** RECORD EXCERPTS **

=== Section Start ===

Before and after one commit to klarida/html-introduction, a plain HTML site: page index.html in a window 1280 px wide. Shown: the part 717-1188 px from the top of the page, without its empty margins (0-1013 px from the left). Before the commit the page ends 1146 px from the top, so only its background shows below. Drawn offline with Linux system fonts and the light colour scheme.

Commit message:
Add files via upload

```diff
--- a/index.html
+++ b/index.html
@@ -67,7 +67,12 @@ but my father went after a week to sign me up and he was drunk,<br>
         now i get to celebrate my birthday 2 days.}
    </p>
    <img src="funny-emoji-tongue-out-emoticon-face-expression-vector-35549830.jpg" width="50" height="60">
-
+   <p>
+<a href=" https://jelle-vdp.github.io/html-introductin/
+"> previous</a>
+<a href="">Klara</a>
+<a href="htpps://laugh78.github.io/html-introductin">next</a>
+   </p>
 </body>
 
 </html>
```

=== Section End ===
=== Section Start ===

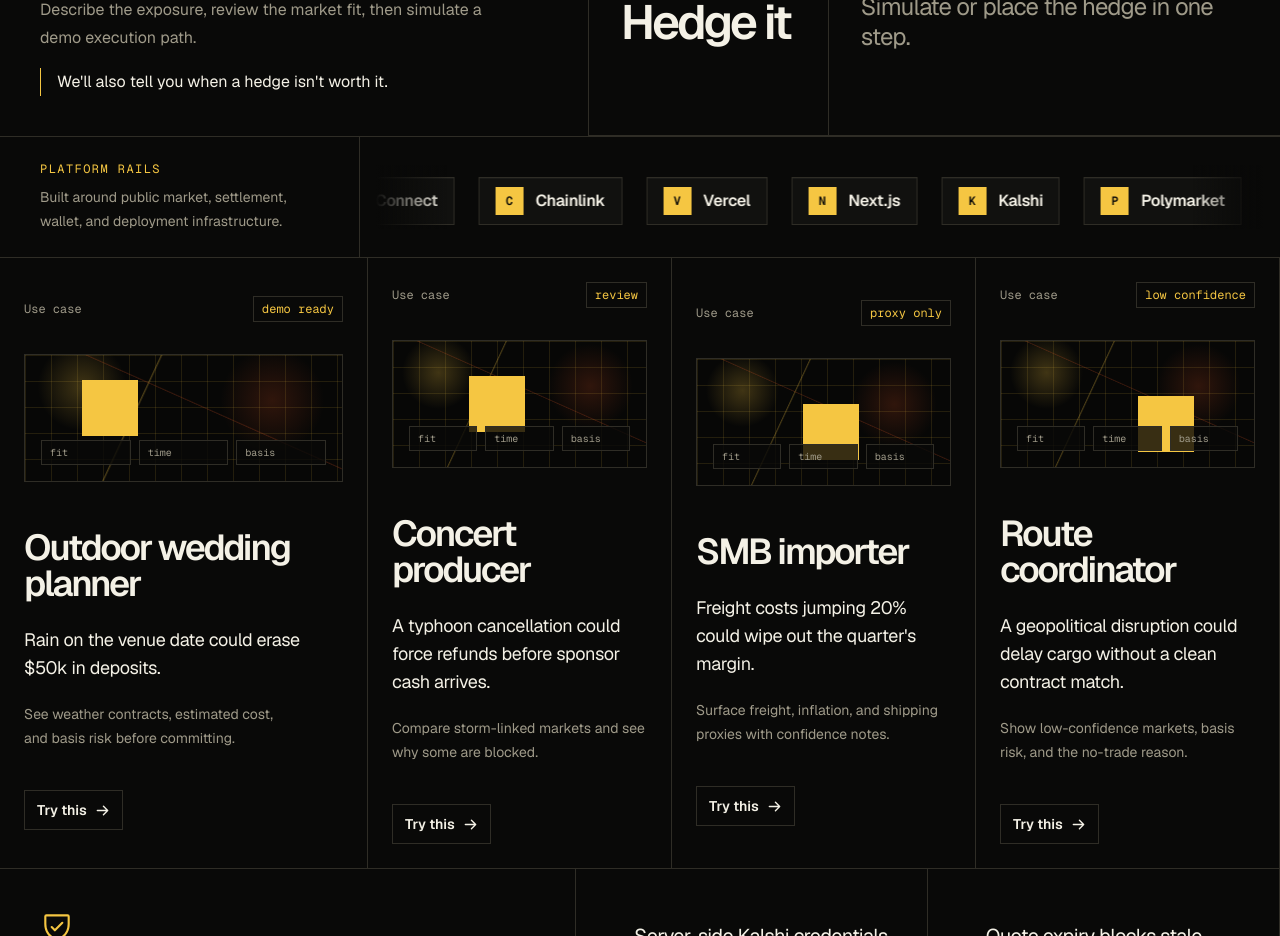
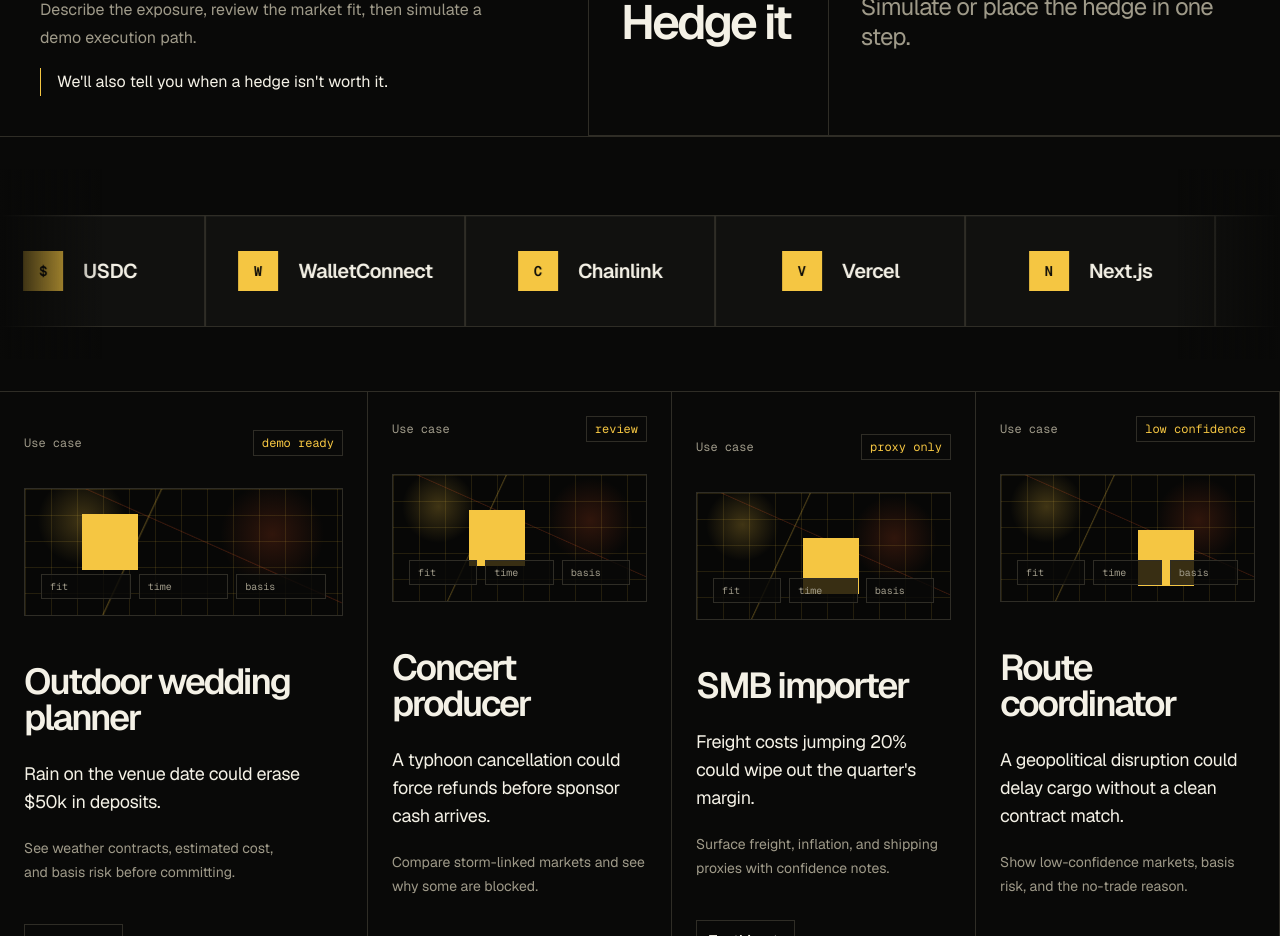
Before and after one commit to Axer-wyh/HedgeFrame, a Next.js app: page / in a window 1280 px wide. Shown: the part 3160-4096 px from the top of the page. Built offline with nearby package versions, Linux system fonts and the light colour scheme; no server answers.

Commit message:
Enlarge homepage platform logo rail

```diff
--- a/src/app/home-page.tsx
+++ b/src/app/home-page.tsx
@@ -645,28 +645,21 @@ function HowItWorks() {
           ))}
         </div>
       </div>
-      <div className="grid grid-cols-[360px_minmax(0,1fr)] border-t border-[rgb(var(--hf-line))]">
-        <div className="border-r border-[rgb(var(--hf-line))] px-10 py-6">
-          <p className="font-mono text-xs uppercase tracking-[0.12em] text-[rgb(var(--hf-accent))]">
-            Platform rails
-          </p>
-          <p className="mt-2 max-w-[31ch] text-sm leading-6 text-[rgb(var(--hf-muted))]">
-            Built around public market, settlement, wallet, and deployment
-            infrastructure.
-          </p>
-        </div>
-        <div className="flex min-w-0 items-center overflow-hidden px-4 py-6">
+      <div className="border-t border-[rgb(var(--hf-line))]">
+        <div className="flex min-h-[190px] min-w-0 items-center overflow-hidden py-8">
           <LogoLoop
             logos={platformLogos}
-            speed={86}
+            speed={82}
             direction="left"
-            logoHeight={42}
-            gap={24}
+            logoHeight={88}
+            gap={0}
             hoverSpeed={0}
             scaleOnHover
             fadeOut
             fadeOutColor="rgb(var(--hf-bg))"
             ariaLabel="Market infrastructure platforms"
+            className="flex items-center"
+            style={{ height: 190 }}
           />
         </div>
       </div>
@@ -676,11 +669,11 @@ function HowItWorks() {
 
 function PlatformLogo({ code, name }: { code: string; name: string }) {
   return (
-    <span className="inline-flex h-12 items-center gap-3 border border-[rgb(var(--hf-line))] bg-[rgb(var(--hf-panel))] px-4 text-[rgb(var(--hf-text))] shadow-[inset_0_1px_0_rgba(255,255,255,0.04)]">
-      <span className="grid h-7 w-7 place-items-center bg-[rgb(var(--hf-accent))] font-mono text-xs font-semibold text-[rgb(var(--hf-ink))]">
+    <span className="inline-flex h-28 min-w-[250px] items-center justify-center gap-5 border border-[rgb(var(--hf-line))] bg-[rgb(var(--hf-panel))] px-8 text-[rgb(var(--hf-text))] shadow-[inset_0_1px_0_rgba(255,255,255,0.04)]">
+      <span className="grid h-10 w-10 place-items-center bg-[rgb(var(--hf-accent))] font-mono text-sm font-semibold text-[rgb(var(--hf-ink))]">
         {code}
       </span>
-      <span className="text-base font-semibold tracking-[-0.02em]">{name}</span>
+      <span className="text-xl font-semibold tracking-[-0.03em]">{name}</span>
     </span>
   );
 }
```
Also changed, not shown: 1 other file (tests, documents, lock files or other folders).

=== Section End ===
=== Section Start ===

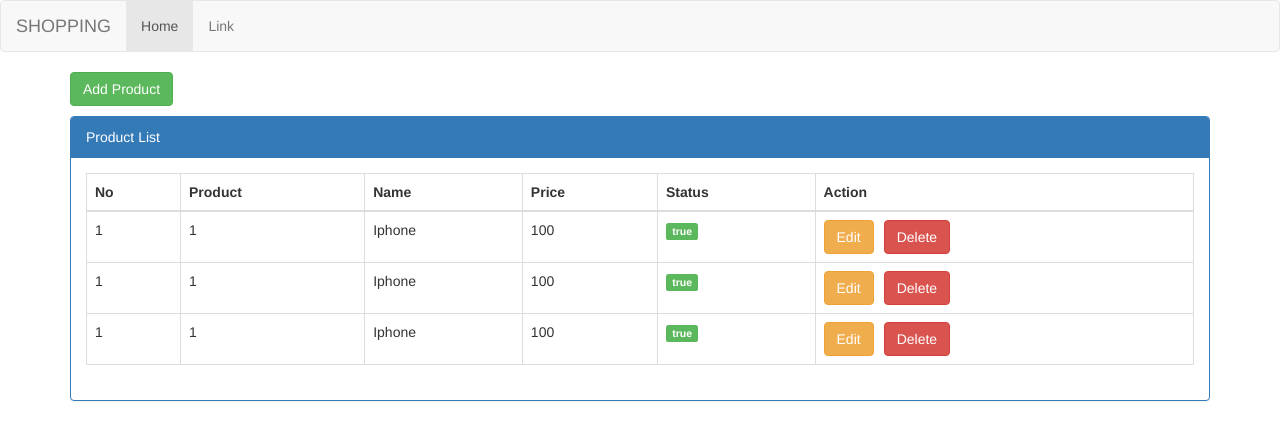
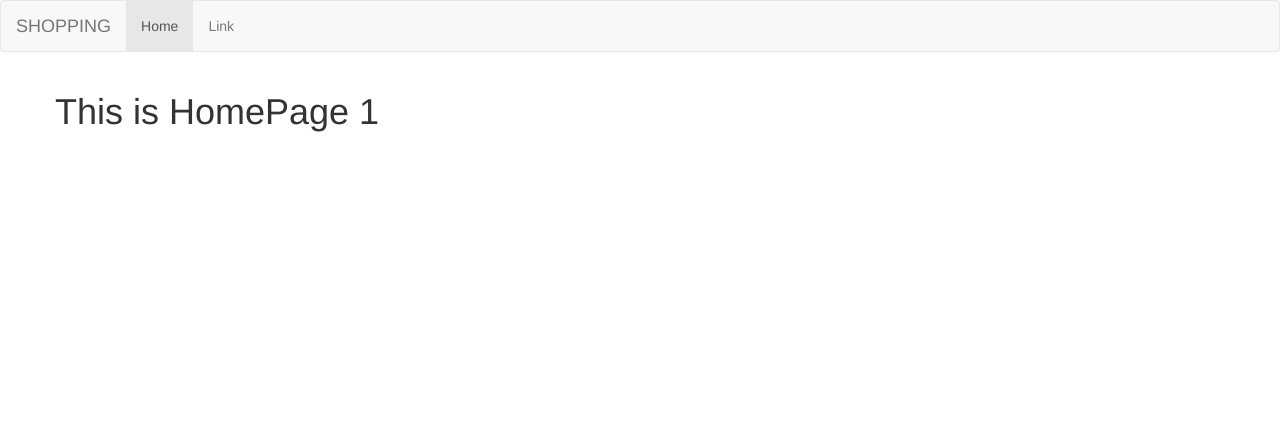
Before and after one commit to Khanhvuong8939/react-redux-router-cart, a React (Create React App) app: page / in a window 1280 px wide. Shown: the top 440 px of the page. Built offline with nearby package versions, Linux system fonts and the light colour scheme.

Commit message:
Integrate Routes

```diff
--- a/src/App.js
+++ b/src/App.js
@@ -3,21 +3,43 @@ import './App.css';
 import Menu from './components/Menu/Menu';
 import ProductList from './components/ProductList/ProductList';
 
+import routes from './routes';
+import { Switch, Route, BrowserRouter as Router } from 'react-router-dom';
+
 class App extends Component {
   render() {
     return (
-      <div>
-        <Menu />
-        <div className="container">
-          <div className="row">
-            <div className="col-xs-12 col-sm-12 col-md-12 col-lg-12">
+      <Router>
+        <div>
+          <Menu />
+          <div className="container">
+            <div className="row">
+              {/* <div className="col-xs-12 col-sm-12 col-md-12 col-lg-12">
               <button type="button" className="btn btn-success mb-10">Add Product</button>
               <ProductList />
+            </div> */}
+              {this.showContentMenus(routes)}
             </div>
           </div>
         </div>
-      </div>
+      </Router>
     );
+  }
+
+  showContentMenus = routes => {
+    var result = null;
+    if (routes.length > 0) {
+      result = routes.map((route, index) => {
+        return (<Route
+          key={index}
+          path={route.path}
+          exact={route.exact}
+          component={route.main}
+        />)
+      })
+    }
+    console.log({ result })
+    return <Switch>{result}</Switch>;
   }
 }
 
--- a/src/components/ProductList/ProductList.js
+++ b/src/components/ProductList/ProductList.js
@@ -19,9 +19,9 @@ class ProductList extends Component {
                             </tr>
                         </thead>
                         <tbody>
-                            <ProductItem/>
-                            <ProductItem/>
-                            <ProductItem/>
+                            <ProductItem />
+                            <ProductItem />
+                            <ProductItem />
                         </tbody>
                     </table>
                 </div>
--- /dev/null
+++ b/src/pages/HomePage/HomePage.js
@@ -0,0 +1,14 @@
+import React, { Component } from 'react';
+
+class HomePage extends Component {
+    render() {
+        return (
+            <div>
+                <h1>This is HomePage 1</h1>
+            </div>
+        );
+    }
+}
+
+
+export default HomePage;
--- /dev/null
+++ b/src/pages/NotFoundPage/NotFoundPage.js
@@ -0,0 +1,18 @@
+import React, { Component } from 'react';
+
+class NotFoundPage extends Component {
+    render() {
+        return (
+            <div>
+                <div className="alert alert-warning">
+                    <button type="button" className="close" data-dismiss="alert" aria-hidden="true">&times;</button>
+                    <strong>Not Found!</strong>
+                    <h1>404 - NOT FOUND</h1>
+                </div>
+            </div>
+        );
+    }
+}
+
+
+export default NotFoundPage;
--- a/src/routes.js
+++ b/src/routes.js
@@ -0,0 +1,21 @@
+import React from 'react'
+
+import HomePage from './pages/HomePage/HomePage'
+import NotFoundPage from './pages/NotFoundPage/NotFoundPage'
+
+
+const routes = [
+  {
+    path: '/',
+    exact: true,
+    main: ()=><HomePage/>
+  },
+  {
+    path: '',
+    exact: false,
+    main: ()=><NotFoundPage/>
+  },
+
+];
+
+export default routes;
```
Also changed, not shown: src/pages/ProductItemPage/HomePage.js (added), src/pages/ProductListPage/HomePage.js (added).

=== Section End ===

** PROBLEM STATEMENT **
Lines above that contain the string "introductin" make up the answer.

** SOLUTION TO THE EXERCISE **
+<a href=" https://jelle-vdp.github.io/html-introductin/
+<a href="htpps://laugh78.github.io/html-introductin">next</a>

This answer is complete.